Problem requirements:
Once you have read the data below, please repeat all of it exactly.

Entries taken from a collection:

-------------------------

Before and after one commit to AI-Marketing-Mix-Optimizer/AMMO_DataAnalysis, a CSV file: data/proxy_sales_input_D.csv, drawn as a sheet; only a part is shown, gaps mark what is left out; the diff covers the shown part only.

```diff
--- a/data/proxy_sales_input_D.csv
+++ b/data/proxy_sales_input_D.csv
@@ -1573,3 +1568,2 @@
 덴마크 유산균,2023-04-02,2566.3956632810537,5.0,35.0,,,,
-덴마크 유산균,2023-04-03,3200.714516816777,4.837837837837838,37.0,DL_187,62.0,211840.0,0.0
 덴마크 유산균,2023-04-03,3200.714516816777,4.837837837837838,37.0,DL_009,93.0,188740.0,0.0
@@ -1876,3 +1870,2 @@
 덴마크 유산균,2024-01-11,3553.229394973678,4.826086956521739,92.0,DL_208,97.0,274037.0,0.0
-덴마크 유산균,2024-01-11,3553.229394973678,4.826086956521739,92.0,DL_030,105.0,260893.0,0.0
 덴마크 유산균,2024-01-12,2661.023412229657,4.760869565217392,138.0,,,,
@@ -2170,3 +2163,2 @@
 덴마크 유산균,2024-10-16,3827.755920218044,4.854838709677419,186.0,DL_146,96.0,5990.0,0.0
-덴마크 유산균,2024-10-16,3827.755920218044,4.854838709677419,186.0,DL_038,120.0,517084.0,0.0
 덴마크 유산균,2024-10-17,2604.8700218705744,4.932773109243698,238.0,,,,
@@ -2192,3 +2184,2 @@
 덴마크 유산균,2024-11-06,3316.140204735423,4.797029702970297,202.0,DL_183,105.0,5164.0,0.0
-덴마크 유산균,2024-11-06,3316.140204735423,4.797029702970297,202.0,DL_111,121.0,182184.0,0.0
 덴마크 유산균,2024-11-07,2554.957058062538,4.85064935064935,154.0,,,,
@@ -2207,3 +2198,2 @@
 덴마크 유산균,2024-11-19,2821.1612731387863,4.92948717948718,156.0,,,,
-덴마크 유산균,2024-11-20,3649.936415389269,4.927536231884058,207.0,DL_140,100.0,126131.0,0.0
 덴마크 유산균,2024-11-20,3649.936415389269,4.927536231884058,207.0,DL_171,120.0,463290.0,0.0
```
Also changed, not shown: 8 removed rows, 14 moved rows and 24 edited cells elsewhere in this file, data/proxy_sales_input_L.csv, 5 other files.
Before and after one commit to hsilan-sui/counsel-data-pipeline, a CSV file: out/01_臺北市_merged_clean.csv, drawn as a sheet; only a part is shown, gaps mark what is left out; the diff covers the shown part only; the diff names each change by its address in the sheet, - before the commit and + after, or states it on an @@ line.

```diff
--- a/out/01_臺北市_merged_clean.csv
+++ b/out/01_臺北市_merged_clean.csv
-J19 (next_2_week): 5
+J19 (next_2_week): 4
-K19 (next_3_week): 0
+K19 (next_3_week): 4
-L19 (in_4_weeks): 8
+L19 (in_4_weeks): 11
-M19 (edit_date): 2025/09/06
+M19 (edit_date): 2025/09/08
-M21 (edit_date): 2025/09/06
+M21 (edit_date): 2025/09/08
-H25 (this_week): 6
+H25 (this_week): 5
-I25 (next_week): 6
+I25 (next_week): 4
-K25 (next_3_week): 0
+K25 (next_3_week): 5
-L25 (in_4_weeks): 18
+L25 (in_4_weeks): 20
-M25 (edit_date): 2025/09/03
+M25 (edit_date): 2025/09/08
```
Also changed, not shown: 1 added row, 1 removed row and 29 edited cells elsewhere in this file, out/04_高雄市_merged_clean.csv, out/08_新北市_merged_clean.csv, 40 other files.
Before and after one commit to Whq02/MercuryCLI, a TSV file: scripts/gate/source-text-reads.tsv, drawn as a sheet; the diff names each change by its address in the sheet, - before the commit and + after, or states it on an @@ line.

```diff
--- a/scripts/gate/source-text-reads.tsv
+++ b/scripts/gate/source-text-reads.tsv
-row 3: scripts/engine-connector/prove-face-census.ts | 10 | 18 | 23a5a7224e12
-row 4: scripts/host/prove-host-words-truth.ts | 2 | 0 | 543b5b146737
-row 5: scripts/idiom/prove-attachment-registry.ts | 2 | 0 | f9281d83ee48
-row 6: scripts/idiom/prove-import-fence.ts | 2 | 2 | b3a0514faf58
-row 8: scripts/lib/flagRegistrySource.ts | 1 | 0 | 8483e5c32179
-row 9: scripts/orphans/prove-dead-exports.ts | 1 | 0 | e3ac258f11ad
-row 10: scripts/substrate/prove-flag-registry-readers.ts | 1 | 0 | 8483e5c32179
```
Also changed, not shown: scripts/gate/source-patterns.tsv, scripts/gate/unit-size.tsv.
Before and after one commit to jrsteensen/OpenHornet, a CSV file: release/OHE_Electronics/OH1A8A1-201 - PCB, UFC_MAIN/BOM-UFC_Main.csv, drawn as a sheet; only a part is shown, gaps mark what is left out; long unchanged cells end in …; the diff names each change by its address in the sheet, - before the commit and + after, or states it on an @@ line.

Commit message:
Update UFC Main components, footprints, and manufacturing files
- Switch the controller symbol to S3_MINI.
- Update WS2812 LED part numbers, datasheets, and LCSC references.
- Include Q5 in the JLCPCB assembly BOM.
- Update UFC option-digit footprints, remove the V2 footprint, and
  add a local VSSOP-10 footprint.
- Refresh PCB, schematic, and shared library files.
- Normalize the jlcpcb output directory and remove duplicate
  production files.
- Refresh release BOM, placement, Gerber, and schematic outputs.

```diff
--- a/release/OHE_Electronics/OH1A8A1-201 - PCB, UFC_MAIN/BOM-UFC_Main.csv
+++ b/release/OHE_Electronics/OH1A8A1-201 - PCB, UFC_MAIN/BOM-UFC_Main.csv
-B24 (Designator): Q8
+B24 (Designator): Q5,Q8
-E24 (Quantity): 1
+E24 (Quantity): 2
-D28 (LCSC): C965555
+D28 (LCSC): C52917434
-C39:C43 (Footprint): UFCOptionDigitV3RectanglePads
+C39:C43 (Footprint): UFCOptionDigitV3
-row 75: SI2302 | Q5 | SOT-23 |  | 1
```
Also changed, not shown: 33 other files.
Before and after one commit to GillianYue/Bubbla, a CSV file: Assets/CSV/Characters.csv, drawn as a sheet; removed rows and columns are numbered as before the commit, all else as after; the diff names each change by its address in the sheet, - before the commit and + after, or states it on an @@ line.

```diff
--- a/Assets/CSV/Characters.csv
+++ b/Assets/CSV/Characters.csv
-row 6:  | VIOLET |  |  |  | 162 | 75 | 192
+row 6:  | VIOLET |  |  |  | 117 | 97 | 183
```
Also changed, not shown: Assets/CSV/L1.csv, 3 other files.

-------------------------

Worked solution:
Before and after one commit to AI-Marketing-Mix-Optimizer/AMMO_DataAnalysis, a CSV file: data/proxy_sales_input_D.csv, drawn as a sheet; only a part is shown, gaps mark what is left out; the diff covers the shown part only.

```diff
--- a/data/proxy_sales_input_D.csv
+++ b/data/proxy_sales_input_D.csv
@@ -1573,3 +1568,2 @@
 덴마크 유산균,2023-04-02,2566.3956632810537,5.0,35.0,,,,
-덴마크 유산균,2023-04-03,3200.714516816777,4.837837837837838,37.0,DL_187,62.0,211840.0,0.0
 덴마크 유산균,2023-04-03,3200.714516816777,4.837837837837838,37.0,DL_009,93.0,188740.0,0.0
@@ -1876,3 +1870,2 @@
 덴마크 유산균,2024-01-11,3553.229394973678,4.826086956521739,92.0,DL_208,97.0,274037.0,0.0
-덴마크 유산균,2024-01-11,3553.229394973678,4.826086956521739,92.0,DL_030,105.0,260893.0,0.0
 덴마크 유산균,2024-01-12,2661.023412229657,4.760869565217392,138.0,,,,
@@ -2170,3 +2163,2 @@
 덴마크 유산균,2024-10-16,3827.755920218044,4.854838709677419,186.0,DL_146,96.0,5990.0,0.0
-덴마크 유산균,2024-10-16,3827.755920218044,4.854838709677419,186.0,DL_038,120.0,517084.0,0.0
 덴마크 유산균,2024-10-17,2604.8700218705744,4.932773109243698,238.0,,,,
@@ -2192,3 +2184,2 @@
 덴마크 유산균,2024-11-06,3316.140204735423,4.797029702970297,202.0,DL_183,105.0,5164.0,0.0
-덴마크 유산균,2024-11-06,3316.140204735423,4.797029702970297,202.0,DL_111,121.0,182184.0,0.0
 덴마크 유산균,2024-11-07,2554.957058062538,4.85064935064935,154.0,,,,
@@ -2207,3 +2198,2 @@
 덴마크 유산균,2024-11-19,2821.1612731387863,4.92948717948718,156.0,,,,
-덴마크 유산균,2024-11-20,3649.936415389269,4.927536231884058,207.0,DL_140,100.0,126131.0,0.0
 덴마크 유산균,2024-11-20,3649.936415389269,4.927536231884058,207.0,DL_171,120.0,463290.0,0.0
```
Also changed, not shown: 8 removed rows, 14 moved rows and 24 edited cells elsewhere in this file, data/proxy_sales_input_L.csv, 5 other files.
Before and after one commit to hsilan-sui/counsel-data-pipeline, a CSV file: out/01_臺北市_merged_clean.csv, drawn as a sheet; only a part is shown, gaps mark what is left out; the diff covers the shown part only; the diff names each change by its address in the sheet, - before the commit and + after, or states it on an @@ line.

```diff
--- a/out/01_臺北市_merged_clean.csv
+++ b/out/01_臺北市_merged_clean.csv
-J19 (next_2_week): 5
+J19 (next_2_week): 4
-K19 (next_3_week): 0
+K19 (next_3_week): 4
-L19 (in_4_weeks): 8
+L19 (in_4_weeks): 11
-M19 (edit_date): 2025/09/06
+M19 (edit_date): 2025/09/08
-M21 (edit_date): 2025/09/06
+M21 (edit_date): 2025/09/08
-H25 (this_week): 6
+H25 (this_week): 5
-I25 (next_week): 6
+I25 (next_week): 4
-K25 (next_3_week): 0
+K25 (next_3_week): 5
-L25 (in_4_weeks): 18
+L25 (in_4_weeks): 20
-M25 (edit_date): 2025/09/03
+M25 (edit_date): 2025/09/08
```
Also changed, not shown: 1 added row, 1 removed row and 29 edited cells elsewhere in this file, out/04_高雄市_merged_clean.csv, out/08_新北市_merged_clean.csv, 40 other files.
Before and after one commit to Whq02/MercuryCLI, a TSV file: scripts/gate/source-text-reads.tsv, drawn as a sheet; the diff names each change by its address in the sheet, - before the commit and + after, or states it on an @@ line.

```diff
--- a/scripts/gate/source-text-reads.tsv
+++ b/scripts/gate/source-text-reads.tsv
-row 3: scripts/engine-connector/prove-face-census.ts | 10 | 18 | 23a5a7224e12
-row 4: scripts/host/prove-host-words-truth.ts | 2 | 0 | 543b5b146737
-row 5: scripts/idiom/prove-attachment-registry.ts | 2 | 0 | f9281d83ee48
-row 6: scripts/idiom/prove-import-fence.ts | 2 | 2 | b3a0514faf58
-row 8: scripts/lib/flagRegistrySource.ts | 1 | 0 | 8483e5c32179
-row 9: scripts/orphans/prove-dead-exports.ts | 1 | 0 | e3ac258f11ad
-row 10: scripts/substrate/prove-flag-registry-readers.ts | 1 | 0 | 8483e5c32179
```
Also changed, not shown: scripts/gate/source-patterns.tsv, scripts/gate/unit-size.tsv.
Before and after one commit to jrsteensen/OpenHornet, a CSV file: release/OHE_Electronics/OH1A8A1-201 - PCB, UFC_MAIN/BOM-UFC_Main.csv, drawn as a sheet; only a part is shown, gaps mark what is left out; long unchanged cells end in …; the diff names each change by its address in the sheet, - before the commit and + after, or states it on an @@ line.

Commit message:
Update UFC Main components, footprints, and manufacturing files
- Switch the controller symbol to S3_MINI.
- Update WS2812 LED part numbers, datasheets, and LCSC references.
- Include Q5 in the JLCPCB assembly BOM.
- Update UFC option-digit footprints, remove the V2 footprint, and
  add a local VSSOP-10 footprint.
- Refresh PCB, schematic, and shared library files.
- Normalize the jlcpcb output directory and remove duplicate
  production files.
- Refresh release BOM, placement, Gerber, and schematic outputs.

```diff
--- a/release/OHE_Electronics/OH1A8A1-201 - PCB, UFC_MAIN/BOM-UFC_Main.csv
+++ b/release/OHE_Electronics/OH1A8A1-201 - PCB, UFC_MAIN/BOM-UFC_Main.csv
-B24 (Designator): Q8
+B24 (Designator): Q5,Q8
-E24 (Quantity): 1
+E24 (Quantity): 2
-D28 (LCSC): C965555
+D28 (LCSC): C52917434
-C39:C43 (Footprint): UFCOptionDigitV3RectanglePads
+C39:C43 (Footprint): UFCOptionDigitV3
-row 75: SI2302 | Q5 | SOT-23 |  | 1
```
Also changed, not shown: 33 other files.
Before and after one commit to GillianYue/Bubbla, a CSV file: Assets/CSV/Characters.csv, drawn as a sheet; removed rows and columns are numbered as before the commit, all else as after; the diff names each change by its address in the sheet, - before the commit and + after, or states it on an @@ line.

```diff
--- a/Assets/CSV/Characters.csv
+++ b/Assets/CSV/Characters.csv
-row 6:  | VIOLET |  |  |  | 162 | 75 | 192
+row 6:  | VIOLET |  |  |  | 117 | 97 | 183
```
Also changed, not shown: Assets/CSV/L1.csv, 3 other files.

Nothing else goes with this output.